When you’re in a relationship, it can be hard not to constantly think about how perfect your partner is. But what if they’re not?
Idealising your partner is easy to do, but it’s also dangerous. It makes you feel more inclined to forgive certain things that perhaps aren’t so forgivable. That’s why it’s important, at the beginning of relationships and throughout them, to stop and ask yourself whether your partner really deserves that pedestal time. If they’re cheating or abusive or anything of the sort, then there’s probably something wrong with that person and not with you. And if they’re the perfect partner and your idol, then you might need to stop idealising them. If you feel that it’s not worth it, then it probably isn’t.
Your relationship is not meant to be perfect always
But this is one of those things that are hard to do when you’re in a relationship. You don’t want to be the one who ruins the pedestal, didn’t you? So… how do we stop doing it?
This article has been written by Dr Phoebe Howe, an Everyday Psychology blogger. Let’s face it, sometimes relationships can be a bit complicated and breaking up is never easy. When things are going wrong or just not working out as well as we’d like, many people try to figure out why. It’s natural to want to find answers and ways to fix things. It’s also normal to be worried about whether or not you should stay with your partner or if it would be better to end things.
When we’re in a relationship, it’s easy for us to idealise our partners. We want them not just look good on the outside, but be good people too – nice, caring, thoughtful (and all the other niceties of the world).
But sometimes idealisation can become a problem – we might think that our partner is perfect and then we expect them to meet every single one of our expectations. If this doesn’t happen, we might then start overemphasising the things that annoy us. We begin to over-notice their flaws compared to their good points, which makes us no longer want them on that pedestal.
Why do people idealise their partners?
Liking your partner is important and it’s nothing bad – in fact it’s fundamental for a good relationship. However, it can be taken too far if you put them on a pedestal. At first, this kind of idealisation is normal – you’d be bored and unhappy if you liked everything about your partner and they liked everything about you. It’s important that the person you have chosen can also like you for who you are.
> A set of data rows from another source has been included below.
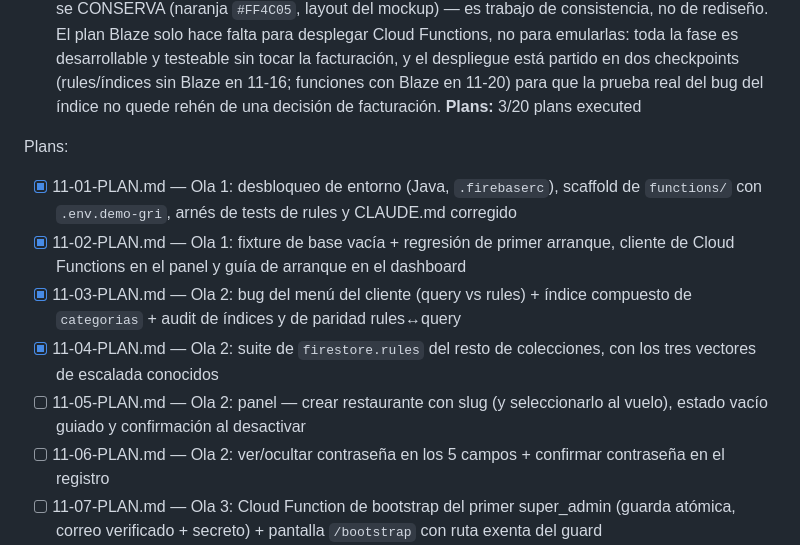
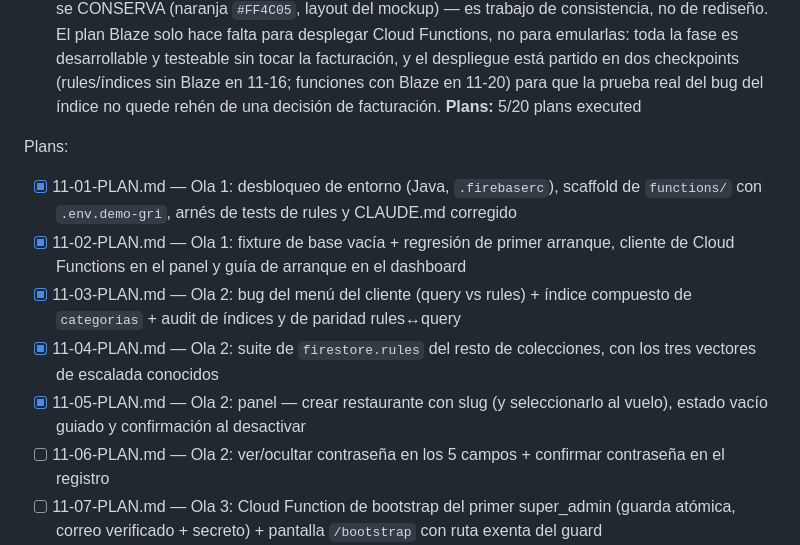
Before and after one commit to snakerdaxos/web-gri, a Markdown page: .planning/ROADMAP.md, the part around the change. Rendered like a GitHub page.

```diff
--- a/.planning/ROADMAP.md
+++ b/.planning/ROADMAP.md
@@ -221,14 +221,14 @@ Phases execute in numeric order: 1 Ã¢â€ â€™ 2 Ã¢â€ â€™ 3
   11. `npm run gates` deja en verde los 8 gates (2 suites Flutter, 2 analyze, rules, functions, audit de índices, audit de branding) sin bajar de los baselines 91 + 84
   12. El runbook `docs/SMOKE-E2E-v2.md` recorre el flujo completo desde base vacía, incluidas la verificación de que el QR de mesa es escaneable y el ingreso con Google
 **Notas**: La identidad visual se CONSERVA (naranja `#FF4C05`, layout del mockup) — es trabajo de consistencia, no de rediseño. El plan Blaze solo hace falta para desplegar Cloud Functions, no para emularlas: toda la fase es desarrollable y testeable sin tocar la facturación, y el despliegue está partido en dos checkpoints (rules/índices sin Blaze en 11-16; funciones con Blaze en 11-20) para que la prueba real del bug del índice no quede rehén de una decisión de facturación.
-**Plans:** 3/20 plans executed
+**Plans:** 5/20 plans executed
 
 Plans:
 - [x] 11-01-PLAN.md — Ola 1: desbloqueo de entorno (Java, `.firebaserc`), scaffold de `functions/` con `.env.demo-gri`, arnés de tests de rules y CLAUDE.md corregido
 - [x] 11-02-PLAN.md — Ola 1: fixture de base vacía + regresión de primer arranque, cliente de Cloud Functions en el panel y guía de arranque en el dashboard
 - [x] 11-03-PLAN.md — Ola 2: bug del menú del cliente (query vs rules) + índice compuesto de `categorias` + audit de índices y de paridad rules↔query
 - [x] 11-04-PLAN.md — Ola 2: suite de `firestore.rules` del resto de colecciones, con los tres vectores de escalada conocidos
-- [ ] 11-05-PLAN.md — Ola 2: panel — crear restaurante con slug (y seleccionarlo al vuelo), estado vacío guiado y confirmación al desactivar
+- [x] 11-05-PLAN.md — Ola 2: panel — crear restaurante con slug (y seleccionarlo al vuelo), estado vacío guiado y confirmación al desactivar
 - [ ] 11-06-PLAN.md — Ola 2: ver/ocultar contraseña en los 5 campos + confirmar contraseña en el registro
 - [ ] 11-07-PLAN.md — Ola 3: Cloud Function de bootstrap del primer super_admin (guarda atómica, correo verificado + secreto) + pantalla `/bootstrap` con ruta exenta del guard
 - [ ] 11-18-PLAN.md — Ola 3: branding GRI en LAS DOS apps (generador de assets, manifest, favicon, ícono, splash) + `audit:branding`
```
Also changed, not shown: .planning/STATE.md (+19 -10 lines), 1 other file.
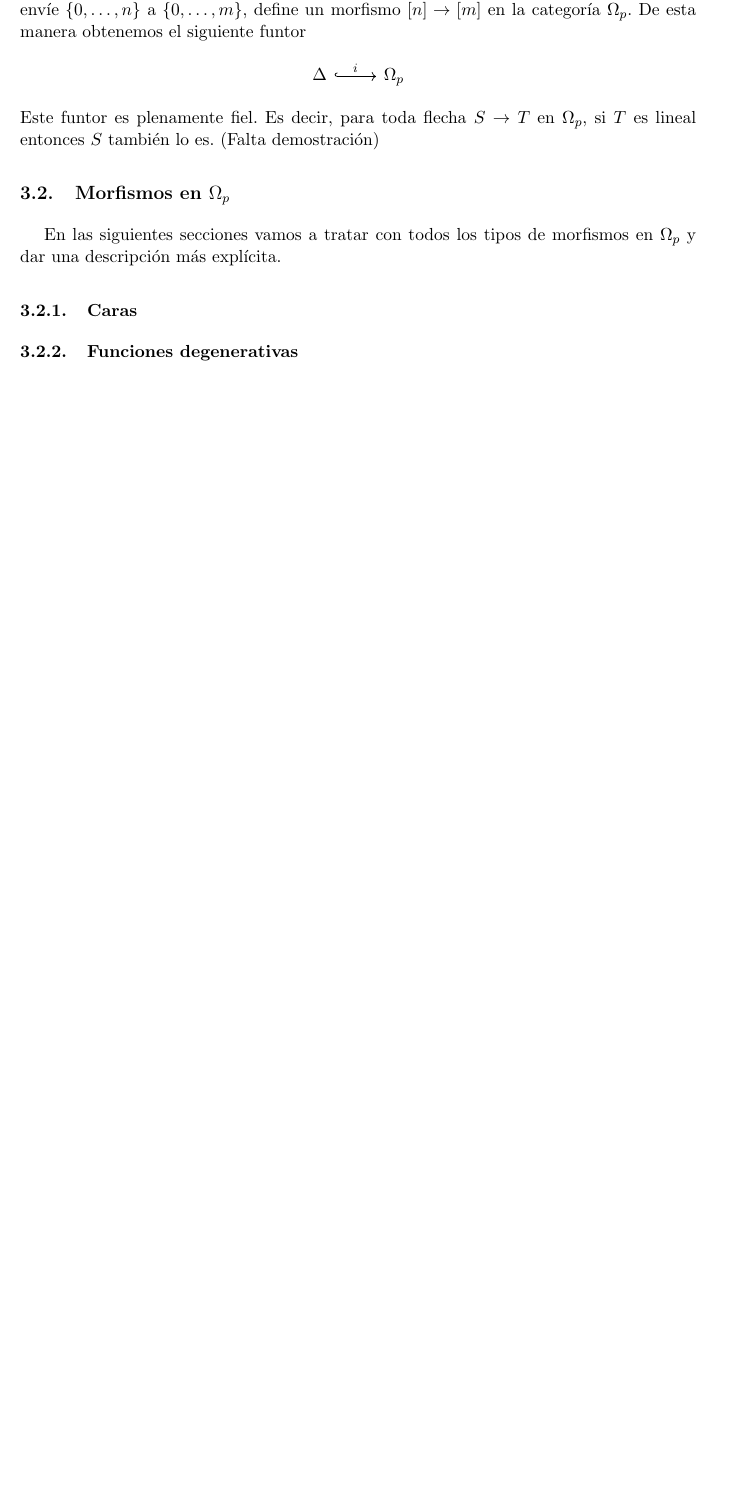
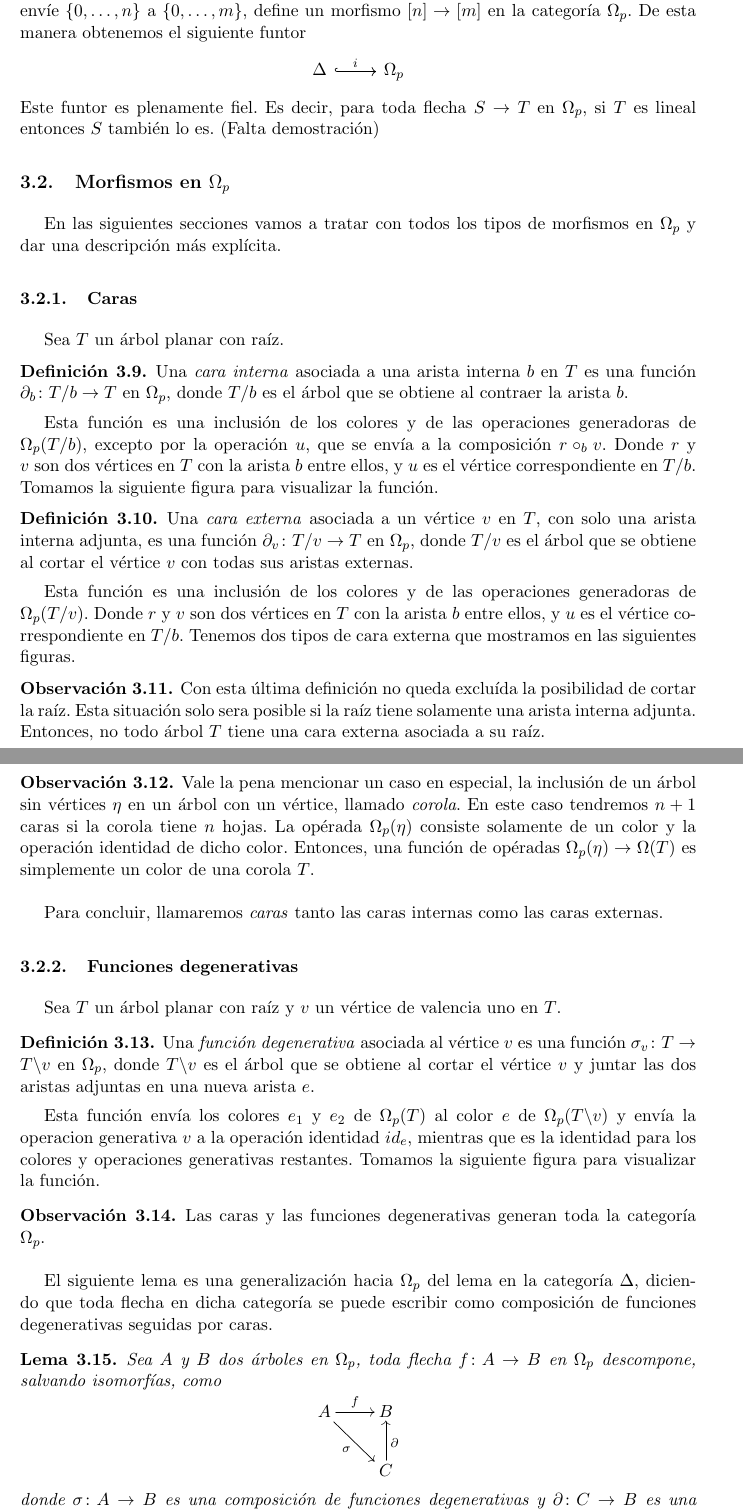
Before and after one commit to rbrasco/trees-shuffling, a LaTeX document (latex/proposta/proposta.tex): part of page 14 of 18 before the commit and two parts of pages 14 and 15 of 19 after it, the two joined at a grey line, cut so that both start at the same text, the shorter picture padded with empty space. Compiled offline with pdfLaTeX.

Commit message:
Seccion morfismos

```diff
--- a/latex/proposta/proposta.tex
+++ b/latex/proposta/proposta.tex
@@ -553,8 +553,61 @@ Finalmente, consideramos a la siguiente figura como un \'arbol de ejemplo:
 \subsection{Morfismos en $\Omega_p$}
 En las siguientes secciones vamos a tratar con todos los tipos de morfismos en $\Omega_p$ y dar una descripci\'on m\'as expl\'icita.
 \subsubsection{Caras}
+Sea $T$ un \'arbol planar con ra\'iz.
+\begin{defi}
+    Una \emph{cara interna} asociada a una arista interna $b$ en $T$ es una funci\'on $\partial_b \colon T/b\to T$ en $\Omega_p$, donde $T/b$ es el \'arbol que se obtiene al contraer la arista $b$.
+
+    Esta funci\'on es una inclusi\'on de los colores y de las operaciones generadoras de $\Omega_p(T/b)$, excepto por la operaci\'on $u$, que se env\'ia a la composici\'on $r\circ_b v$.
+    Donde $r$ y $v$ son dos v\'ertices en $T$ con la arista $b$ entre ellos, y $u$ es el v\'ertice correspondiente en $T/b$. Tomamos la siguiente figura para visualizar la funci\'on.
+    % Figura de la funcion T/b -> T %
+\end{defi}
+\begin{defi}
+    Una \emph{cara externa} asociada a un v\'ertice $v$ en $T$, con solo una arista interna adjunta, es una funci\'on $\partial_v \colon T/v\to T$ en $\Omega_p$, donde $T/v$ es el \'arbol que se obtiene al cortar el v\'ertice $v$ con todas sus aristas externas.
+
+    Esta funci\'on es una inclusi\'on de los colores y de las operaciones generadoras de $\Omega_p(T/v)$.
+    Donde $r$ y $v$ son dos v\'ertices en $T$ con la arista $b$ entre ellos, y $u$ es el v\'ertice correspondiente en $T/b$. Tenemos dos tipos de cara externa que mostramos en las siguientes figuras.
+    % Figura de la funcion T/v -> T con vertice con hojas y la funcion T/v -> T con vertice sin hojas %
+\end{defi}
+\begin{obs}
+    Con esta \'ultima definici\'on no queda exclu\'ida la posibilidad de cortar la ra\'iz. Esta situaci\'on solo sera posible si la ra\'iz tiene solamente una arista interna adjunta. Entonces, no todo \'arbol $T$ tiene una cara externa asociada a su ra\'iz.
+\end{obs}
+\begin{obs}
+    Vale la pena mencionar un caso en especial, la inclusi\'on de un \'arbol sin v\'ertices $\eta$ en un \'arbol con un v\'ertice, llamado \emph{corola}. En este caso tendremos $n+1$ caras si la corola tiene $n$ hojas.
+    La op\'erada $\Omega_p(\eta)$ consiste solamente de un color y la operaci\'on identidad de dicho color. Entonces, una funci\'on de op\'eradas $\Omega_p(\eta)\to\Omega(T)$ es simplemente un color de una corola $T$.
+\end{obs}
+
+Para concluir, llamaremos \emph{caras} tanto las caras internas como las caras externas.
+
 \subsubsection{Funciones degenerativas}
-\subsubsection{Identidades de morfismos}
+Sea $T$ un \'arbol planar con ra\'iz y $v$ un v\'ertice de valencia uno en $T$.
+\begin{defi}
+    Una \emph{funci\'on degenerativa} asociada al v\'ertice $v$ es una funci\'on $\sigma_v\colon T\to T \char`\\ v$ en $\Omega_p$, donde $T \char`\\ v$ es el \'arbol que se obtiene al cortar el v\'ertice $v$ y juntar las dos aristas adjuntas en una nueva arista $e$.
+
+    Esta funci\'on env\'ia los colores $e_1$ y $e_2$ de $\Omega_p(T)$ al color $e$ de $\Omega_p(T\char`\\v)$ y env\'ia la operacion generativa $v$ a la operaci\'on identidad $id_e$, mientras que es la identidad para los colores y operaciones generativas restantes.
+    Tomamos la siguiente figura para visualizar la funci\'on.
+    % Figura de la funcion T -> T\v %
+\end{defi}
+
+\begin{obs}
+    Las caras y las funciones degenerativas generan toda la categor\'ia $\Omega_p$.
+\end{obs}
+El siguiente lema es una generalizaci\'on hacia $\Omega_p$ del lema en la categor\'ia $\Delta$, diciendo que toda flecha en dicha categor\'ia se puede escribir como composici\'on de funciones degenerativas seguidas por caras.
+
+\begin{lema}
+    Sea $A$ y $B$ dos \'arboles en $\Omega_p$, toda flecha $f\colon A \to B$ en $\Omega_p$ descompone, salvando isomorf\'ias, como
+    $$
+        \xymatrix{
+            A \ar[rd]_{\sigma} \ar[r]^f
+            &B \\
+            &C \ar[u]_\partial
+        }
+    $$
+    donde  $\sigma\colon A\to B$ es una composici\'on de funciones degenerativas y $\partial\colon C\to B$ es una composici\'on de caras.
+\end{lema}
+Demo: por hacer
+
+\subsubsection{Identidades dendroidales}
+
 \subsection{\'Arboles no planares}
 \subsection{Conjunto Dendroidal}
 \subsection{Producto tensorial de conjuntos dendroidales}
```
Also changed, not shown: latex/proposta/proposta.pdf, latex/proposta/proposta.tex (4 more changed lines), 4 other files.
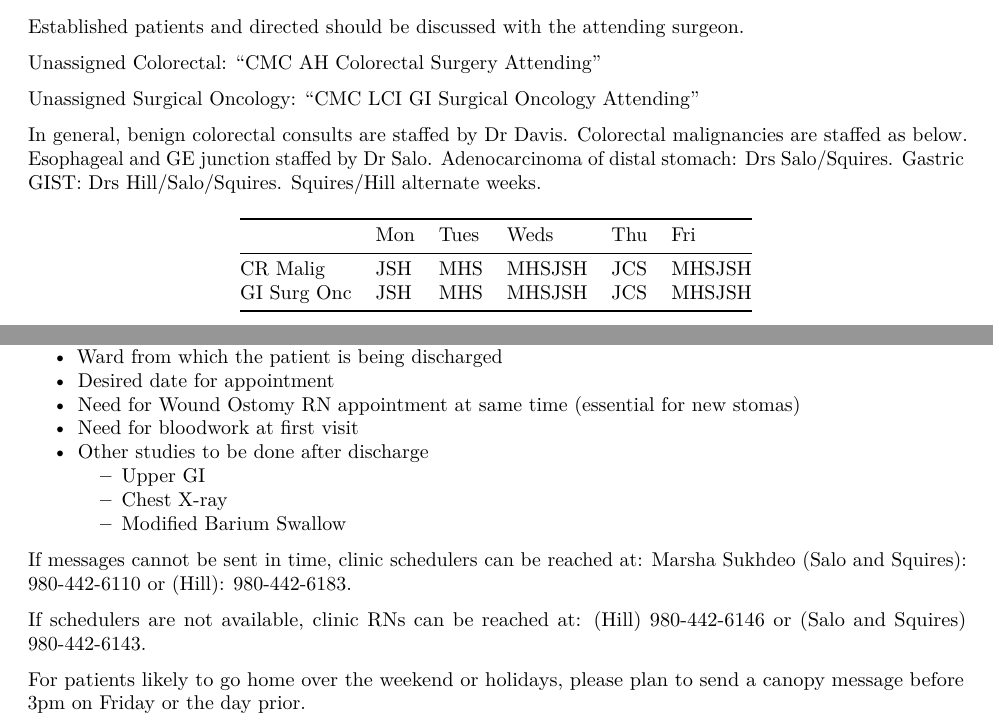
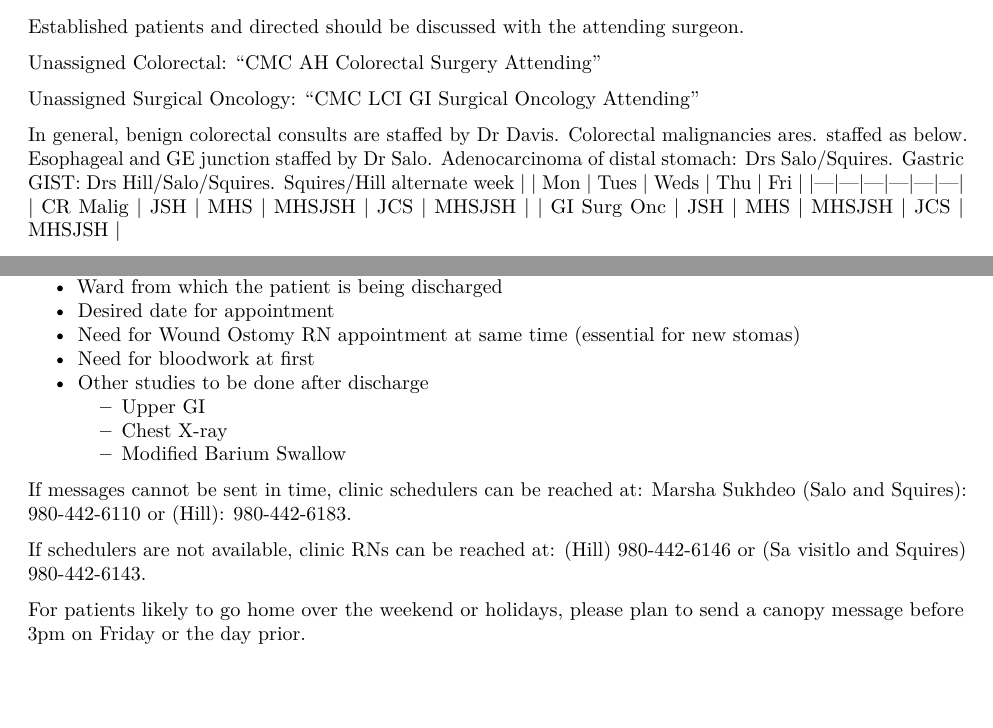
Before and after one commit to gisurgonc/orientation, an R Markdown document (02-cmc_inpatient.Rmd): two parts of pages 1 and 2 of 2, joined at a grey line, cut so that both start at the same text, the shorter picture padded with empty space. Rendered offline with R 4.5, knitr and Pandoc, then LaTeX, with nearby package versions.

Commit message:
729 Tues

```diff
--- a/02-cmc_inpatient.Rmd
+++ b/02-cmc_inpatient.Rmd
@@ -50,8 +50,8 @@ Unassigned Colorectal: “CMC AH Colorectal Surgery Attending”
 
 Unassigned Surgical Oncology: “CMC LCI GI Surgical Oncology Attending”
 
-In general, benign colorectal consults are staffed by Dr Davis. Colorectal malignancies are staffed as below. Esophageal and GE junction staffed by Dr Salo. Adenocarcinoma of distal stomach: Drs Salo/Squires. Gastric GIST: Drs Hill/Salo/Squires. Squires/Hill alternate weeks.
-
+In general, benign colorectal consults are staffed by Dr Davis. Colorectal malignancies ares.
+ staffed as below. Esophageal and GE junction staffed by Dr Salo. Adenocarcinoma of distal stomach: Drs Salo/Squires. Gastric GIST: Drs Hill/Salo/Squires. Squires/Hill alternate week
 |  | Mon | Tues | Weds | Thu | Fri |
 |---|---|---|---|---|---|
 | CR Malig | JSH | MHS | MHS<br>JSH | JCS | MHS<br>JSH |
@@ -79,7 +79,7 @@ Please include the following information in the Canopy Message:
 - Ward from which the patient is being discharged
 - Desired date for appointment
 - Need for Wound Ostomy RN appointment at same time (essential for new stomas)
-- Need for bloodwork at first visit
+- Need for bloodwork at first
 - Other studies to be done after discharge
   - Upper GI
   - Chest X-ray
@@ -87,7 +87,7 @@ Please include the following information in the Canopy Message:
 
 If messages cannot be sent in time, clinic schedulers can be reached at: Marsha Sukhdeo (Salo and Squires): 980-442-6110 or  (Hill): 980-442-6183.
 
-If schedulers are not available, clinic RNs can be reached at:   (Hill) 980-442-6146 or (Salo and Squires) 980-442-6143.
+If schedulers are not available, clinic RNs can be reached at:   (Hill) 980-442-6146 or (Sa visitlo and Squires) 980-442-6143.
 
 For patients likely to go home over the weekend or holidays, please plan to send a canopy message before 3pm on Friday or the day prior.
 
```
This kind of idealisation is different to the kind that, in effect, puts you on a pedestal. It’s when you think that they’re out of your league, that they’re perfect and that they’re going to stay this way forever. “When a person in a relationship becomes too dependent on their partner for positive regard and self-esteem it can lead to an unhealthy pattern of behaviour,” says Dr Rhonda Freeman, Clinical Psychologist at The Harley Street Clinic. The fear of losing this idealised partner and having them no longer like you can increase your dependency on them even more.
It can be hard to stop idealising your partner. One study showed that it’s common for people to see a partner as the ‘ultimate’ person, which is very attractive to other people. Unfortunately, when the person who has this ultimate attribute leaves the relationship, they leave a gaping hole which needs time to heal. “Even though you know logically that your relationship is healthy and reasonable, your brain will continue to process its demise in a childlike manner,” says Dr Freeman. So how do we stop this unhealthy behaviour?
How could idealising your partner be bad for you?
The more you idealise your partner, the more you’re likely to let their faults go. “In romantic relationships, idealisation allows us to minimize negative behaviour in our partners and accentuate their positive aspects,” says Dr Freeman. This is dangerous for a number of reasons. “Faults – such as being argumentative or not pulling their weight financially – will probably lead to an eventual breakup,” says Greg O’Neill, Clinical Psychologist at The Manor Clinic. “However, if you ignore these faults and focus on the idealised parts of your partner, you may be more willing to tolerate them,” he says.
This isn’t only bad for your relationship because you’re ignoring the faults. It’s also bad for you because it’s bad for mental health. “Idealising your partner makes it more difficult to get the support you need during a break up,” says Dr O’Neill. “You’re more likely to view the positive aspects of your relationship as unique, special and irreplaceable, which may leave you feeling isolated and miserable after the breakup,” he says. In short, that idealisation might be making things worse in your life.
How can I stop?
Firstly, don’t pressure yourself too much or it will become harder to do this. It’s more important to be kind to yourself and take these steps gradually. “It takes time for your brain to process a loss, so try not to rush it,” says Dr Freeman. “Give yourself permission to feel sad and struggling for a period of time.” Take a few deep breaths and remind yourself that it’s okay to feel this way, because you ARE feeling sad!
Focus on the things you don’t like about your partner – no matter how small the problems are. There are always going to be flaws, so just start right now. You can become dependent on your partner and that’s not good for you in the long run. Thinking about those imperfections might make it easier for you to leave or realise that they’re no longer perfect in your eyes (once again, remember that relationships change).